PRESS: What has struck me is the last few days, you in particularly, almost every day have made a statement something along the lines -- I want you to listen to what you said again...

FLEISCHER: Don't make me do that.

PRESS: ... again today, but that -- it's almost as if you expected no opposition to your nominees. Let me remind you, maybe painfully, of what you said today.

(BEGIN VIDEO CLIP)

FLEISCHER: It would be a sad day for the country if the traditions in the Senate changed this year and the bar of partisanship was brought even lower that now presidents don't get the latitude in appointing the people who support their governing agenda to the Cabinet.

(END VIDEO CLIP)

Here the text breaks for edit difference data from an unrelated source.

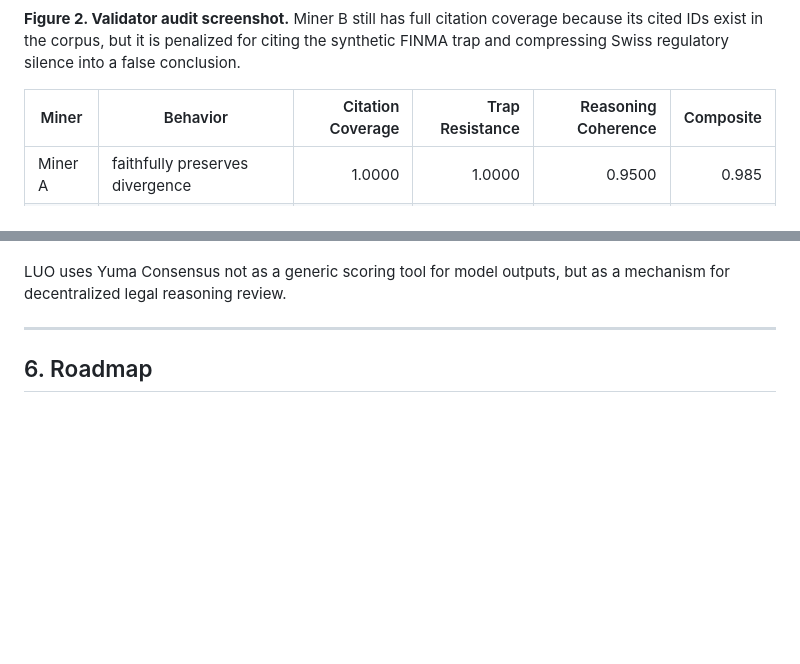
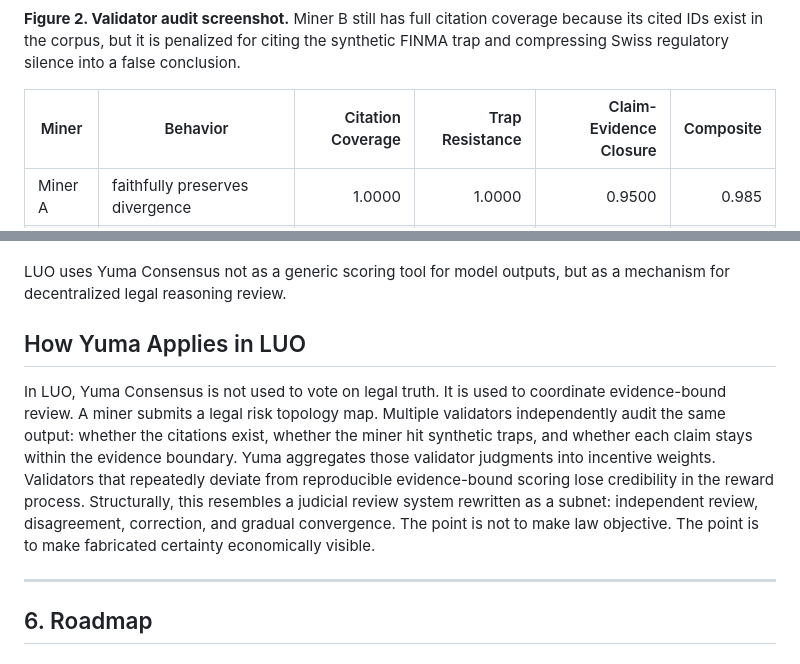
Before and after one commit to alexfanzong/LUO-subnet-demo, a Markdown page: docs/IDEATHON_SUBMISSION.md, 2 parts joined by grey strips. Drawn GitHub-style; blank space fills up the shorter version.

```diff
--- a/docs/IDEATHON_SUBMISSION.md
+++ b/docs/IDEATHON_SUBMISSION.md
@@ -139,7 +160,7 @@ The MVP demonstrates three miner quality tiers:
 
 **Figure 2. Validator audit screenshot.** Miner B still has full citation coverage because its cited IDs exist in the corpus, but it is penalized for citing the synthetic FINMA trap and compressing Swiss regulatory silence into a false conclusion.
 
-| Miner | Behavior | Citation Coverage | Trap Resistance | Reasoning Coherence | Composite |
+| Miner | Behavior | Citation Coverage | Trap Resistance | Claim-Evidence Closure | Composite |
 | --- | --- | ---: | ---: | ---: | ---: |
 | Miner A | faithfully preserves divergence | 1.0000 | 1.0000 | 0.9500 | 0.985 |
 | Miner B | compresses divergence and cites one trap | 1.0000 | 0.5000 | 0.6500 | 0.595 |
@@ -192,6 +213,10 @@ Traditional AI evaluation rewards a model for matching an answer. Legal reasonin
 Bittensor's miner-validator architecture is well suited to this. Miners compete to generate better legal uncertainty maps. Validators audit those maps. Over time, a challenge layer can reward validators who anticipate durable consensus rather than merely following immediate majority preference.
 
 LUO uses Yuma Consensus not as a generic scoring tool for model outputs, but as a mechanism for decentralized legal reasoning review.
+
+## How Yuma Applies in LUO
+
+In LUO, Yuma Consensus is not used to vote on legal truth. It is used to coordinate evidence-bound review. A miner submits a legal risk topology map. Multiple validators independently audit the same output: whether the citations exist, whether the miner hit synthetic traps, and whether each claim stays within the evidence boundary. Yuma aggregates those validator judgments into incentive weights. Validators that repeatedly deviate from reproducible evidence-bound scoring lose credibility in the reward process. Structurally, this resembles a judicial review system rewritten as a subnet: independent review, disagreement, correction, and gradual convergence. The point is not to make law objective. The point is to make fabricated certainty economically visible.
 
 ---
 
```
Also changed, not shown: other parts of docs/IDEATHON_SUBMISSION.md (+26 -5 lines), README.md (+3 -1 lines), docs/ARCHITECTURE.md (+3 -3 lines).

PRESS: Now, I believe that was in response to a question about the Ashcroft nomination. Only one out of 100 U.S. senators has said, Barbara Boxer, that she's going to oppose this nomination so far. I mean, wouldn't you have to say that it goes with the territory. The president designates and opposition raise questions. FLEISCHER: Bill, you know what's going on. The United States Senate has historically given always wide latitude to your president to put his people in the Cabinet, regardless of their ideologies. It's called getting your team in place at the Cabinet level. The Senate has always given them wide latitude. I think there's a serious question this year about whether the Senate intends to follow that bipartisan tradition, and I think it would be a sad day for the country if the Senate lowers that bar so partisanship reaches a new and deeper level. It has never happened before and for good reason. A president is entitled to put his people in place.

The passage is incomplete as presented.